Combining state-of-the-art research with a strong pedagogic approach, this text provides a detailed and complete guide to the theory, practice and applications of optical tweezers. In-depth derivation of the theory of optical trapping and numerical modelling of optical forces are supported by a complete step-by-step design and construction guide for building optical tweezers, with detailed tutorials on collecting and analysing data. Also included are comprehensive reviews of optical tweezers research in fields ranging from cell biology to quantum physics. Featuring numerous exercises and problems throughout, this is an ideal self-contained learning package for advanced lecture and laboratory courses, and an invaluable guide to practitioners wanting to enter the field of optical manipulation. The text is supplemented by www.opticaltweezers.org, a forum for discussion and a source of additional material including free-to-download, customisable research-grade software (OTS) for calculation of optical forces, digital video microscopy, optical tweezers calibration and holographic optical tweezers.
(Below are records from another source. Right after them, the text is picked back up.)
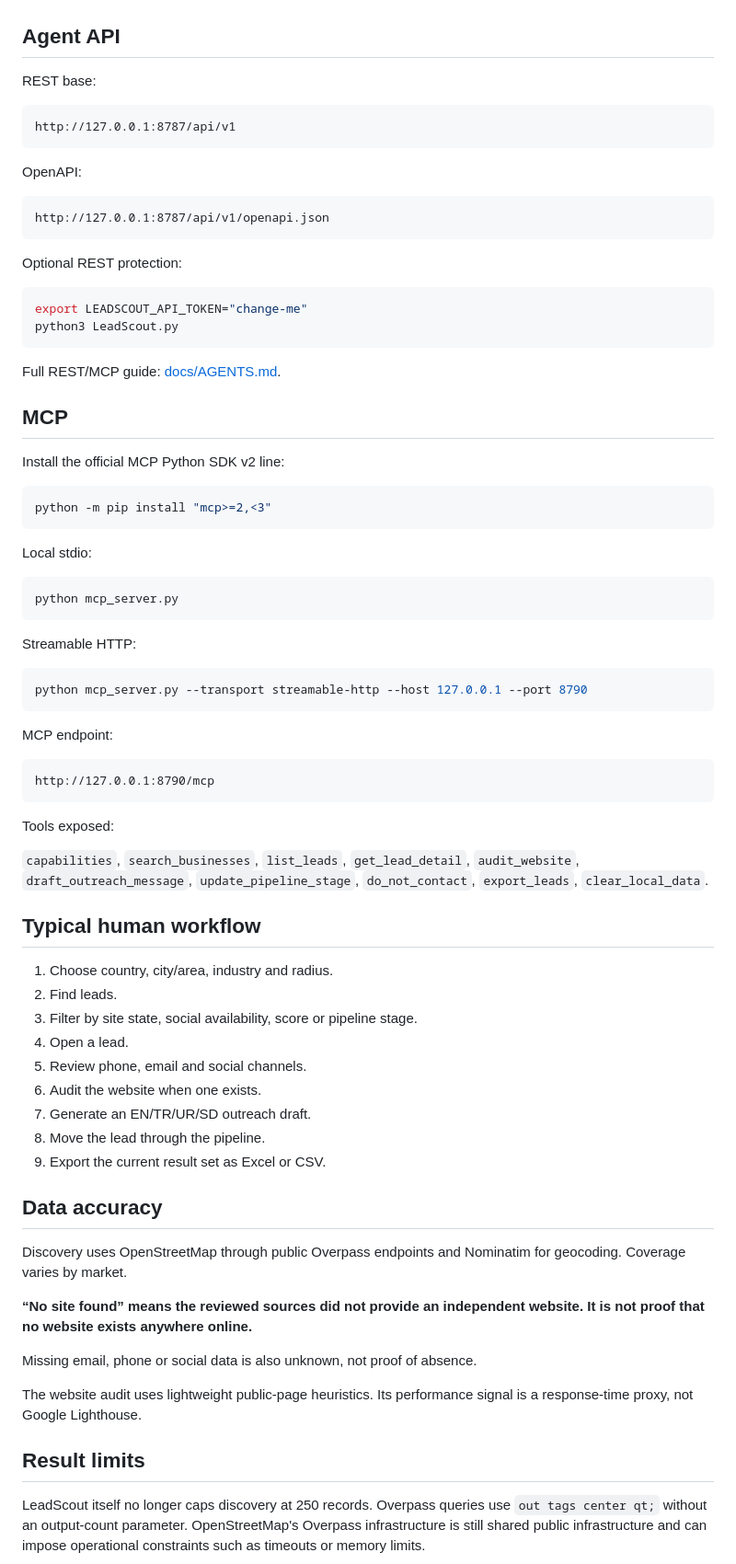
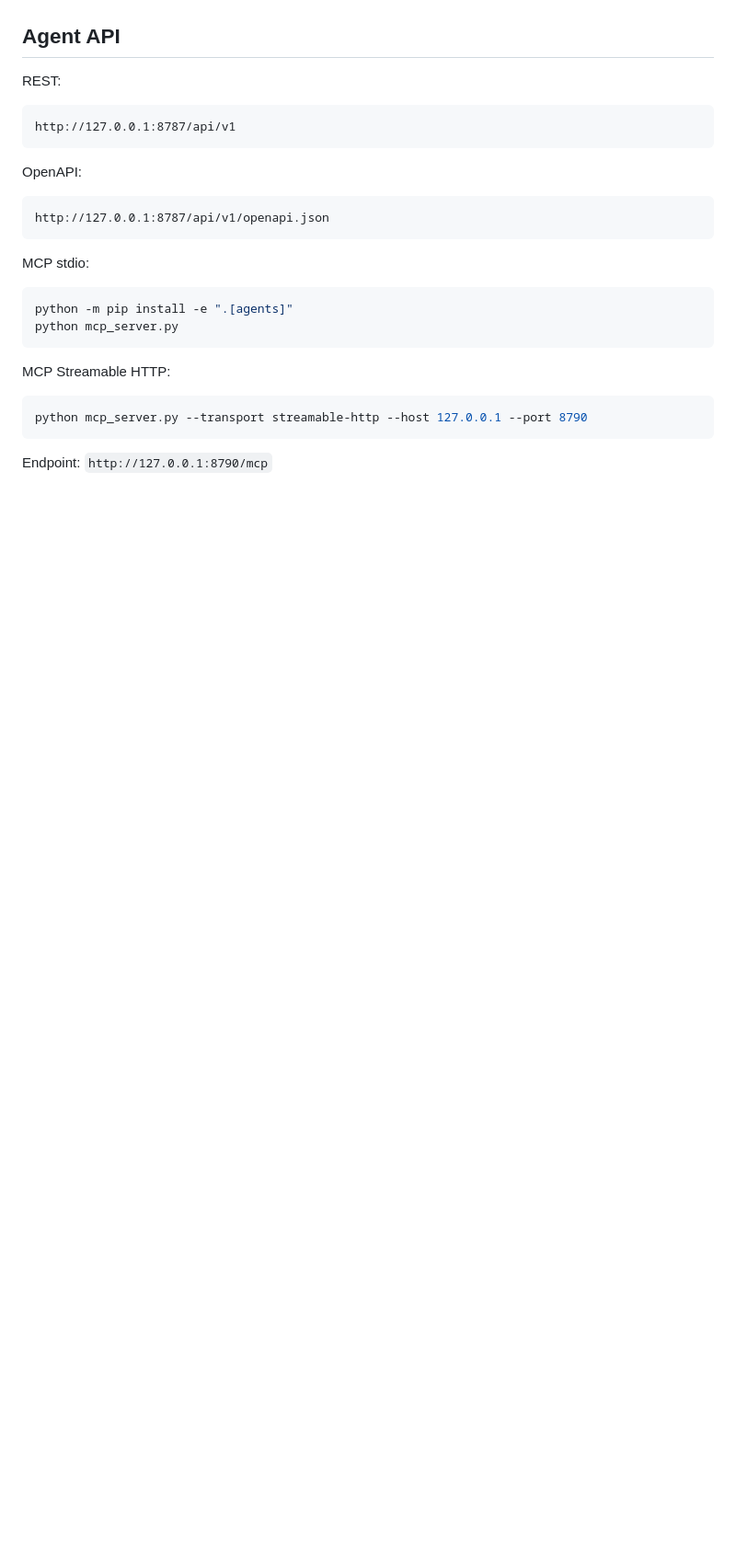
Before and after one commit to ali-ulu/lead, a Markdown page: README.md, the part around one of its changes. Shown at 92% size. Drawn GitHub-style; blank space fills up the shorter version.

````diff
--- a/README.md
+++ b/README.md
@@ -57,7 +70,7 @@ Core requirement: Python 3.11+.
 
 ## Agent API
 
-REST base:
+REST:
 
 ```text
 http://127.0.0.1:8787/api/v1
@@ -69,68 +82,18 @@ OpenAPI:
 http://127.0.0.1:8787/api/v1/openapi.json
 ```
 
-Optional REST protection:
+MCP stdio:
 
 ```bash
-export LEADSCOUT_API_TOKEN="change-me"
-python3 LeadScout.py
-```
-
-Full REST/MCP guide: [docs/AGENTS.md](docs/AGENTS.md).
-
-## MCP
-
-Install the official MCP Python SDK v2 line:
-
-```bash
-python -m pip install "mcp>=2,<3"
-```
-
-Local stdio:
-
-```bash
+python -m pip install -e ".[agents]"
 python mcp_server.py
 ```
 
-Streamable HTTP:
+MCP Streamable HTTP:
 
 ```bash
 python mcp_server.py --transport streamable-http --host 127.0.0.1 --port 8790
 ```
 
-MCP endpoint:
+Endpoint: `http://127.0.0.1:8790/mcp`
 
-```text
-http://127.0.0.1:8790/mcp
-```
-
-Tools exposed:
-
-`capabilities`, `search_businesses`, `list_leads`, `get_lead_detail`, `audit_website`, `draft_outreach_message`, `update_pipeline_stage`, `do_not_contact`, `export_leads`, `clear_local_data`.
-
-## Typical human workflow
-
-1. Choose country, city/area, industry and radius.
-2. Find leads.
-3. Filter by site state, social availability, score or pipeline stage.
-4. Open a lead.
-5. Review phone, email and social channels.
-6. Audit the website when one exists.
-7. Generate an EN/TR/UR/SD outreach draft.
-8. Move the lead through the pipeline.
-9. Export the current result set as Excel or CSV.
-
-## Data accuracy
-
-Discovery uses OpenStreetMap through public Overpass endpoints and Nominatim for geocoding. Coverage varies by market.
-
-**“No site found” means the reviewed sources did not provide an independent website. It is not proof that no website exists anywhere online.**
-
-Missing email, phone or social data is also unknown, not proof of absence.
-
-The website audit uses lightweight public-page heuristics. Its performance signal is a response-time proxy, not Google Lighthouse.
-
-## Result limits
-
-LeadScout itself no longer caps discovery at 250 records. Overpass queries use `out tags center qt;` without an output-count parameter. OpenStreetMap's Overpass infrastructure is still shared public infrastructure and can impose operational constraints such as timeouts or memory limits.
-
````
Also changed, not shown: other parts of README.md (+63 -62 lines).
"...it is quite simply excellent..." (M Padgett)
"...an amazing Optical Tweezers Software toolbox..." (J J Saenz)
"...a must for all Ph.D. students, researchers, and engineers [...] dealing with optical tweezers..." (M I Mishchenko)

Dr Zhirong Liu joins the group

Dr Zhirong Liu has joined the UCL Optical Tweezers Group as a China Scholarship Council finded visiting researcher.  Dr Liu is an Associate Professor at East China Jiaotong University where his research interests include optical trapping, wave propagation and scattering.  He will be staying with us for one year to work on both experiments and theory of optical tweezers.

Tuesday, 19 January 2016

LCN / Physics / School of Pharmacy "Meet & Greet"

The department of Physics and Astronomy (P&A), the London Centre for Nanotechnology (LCN), and the School of Pharmacy (SOP) have organised a "meet and greet" event to facilitate links between physics / nanotechnology research on one hand, and pharmaceutical research on the other. The main aim of this event is to highlight respective research activities, expertise and facilities, and identify potential for cross-departmental collaborations and funding applications. This will be achieved by a series of short presentations on research questions, expertise, facilities and industrial collaborations, and by ample opportunity to chat over coffee/tea and lunch.

The event is open for UCL academics, postdocs and PhD students working in relevant or potentially relevant areas.

Wednesday 20th January 2016, 10:00am - 3:30pm

LMCB seminar room, UCL Laboratory for Molecular Cell Biology (map)

Programme:

10.00 – 10.15 Welcome and coffee

10.15 – 10.30 Introduction to the morning, with Simon Gaisford (SOP, morning chair), Jon Butterworth (
P&A, Head of Department), Andrew Fisher (LCN, Director)

10.30 – 12:00 Short presentations (15min each)
- Soma Somavarapu (SOP)
- Andela Saric (
P&A)
- Sudax Murdan (SOP)
- Bart Hoogenboom (LCN / P&A)
- TBC (SOP)
- Thanh Nguyen (LCN/
P&A)

12.00 – 1.00 Networking lunch

1.00 – 1.15 Introduction to the afternoon, with Bart Hoogenboom (LCN/P&A, afternoon chair) and Duncan Craig (SOP, Director)

1.15 – 2.45 Short presentations (15min each)
- Duncan Craig (SOP)
- Jochen Blumberger (LCN/P&A)
- Simon Gaisford (SOP)
- Phil Jones (
P&A)
- Gareth Williams (SOP)
- David Bowler (LCN/
P&A)

2.45 – 3:30 Wrap up followed by coffee/tea

Monday, 23 November 2015

COST Visit to IPCF-CNR, Messina

Tom and Onofrio in Messina
UCL Optical Tweezers Group PhD student Tom Smart recently undertook a Short-Term Scientific Mission (STSM) to our colleagues at the NanoSoft Lab, IPCF-CNR (Messina), supported by the COST Action MP1205 Optofluidics.  The aim of Tom's visit was to learn the techniques of Raman spectroscopy on optically trapped particles, which directly addresses the COST action goal of "detection, identification and manipulation of biomolecules and nanomaterials."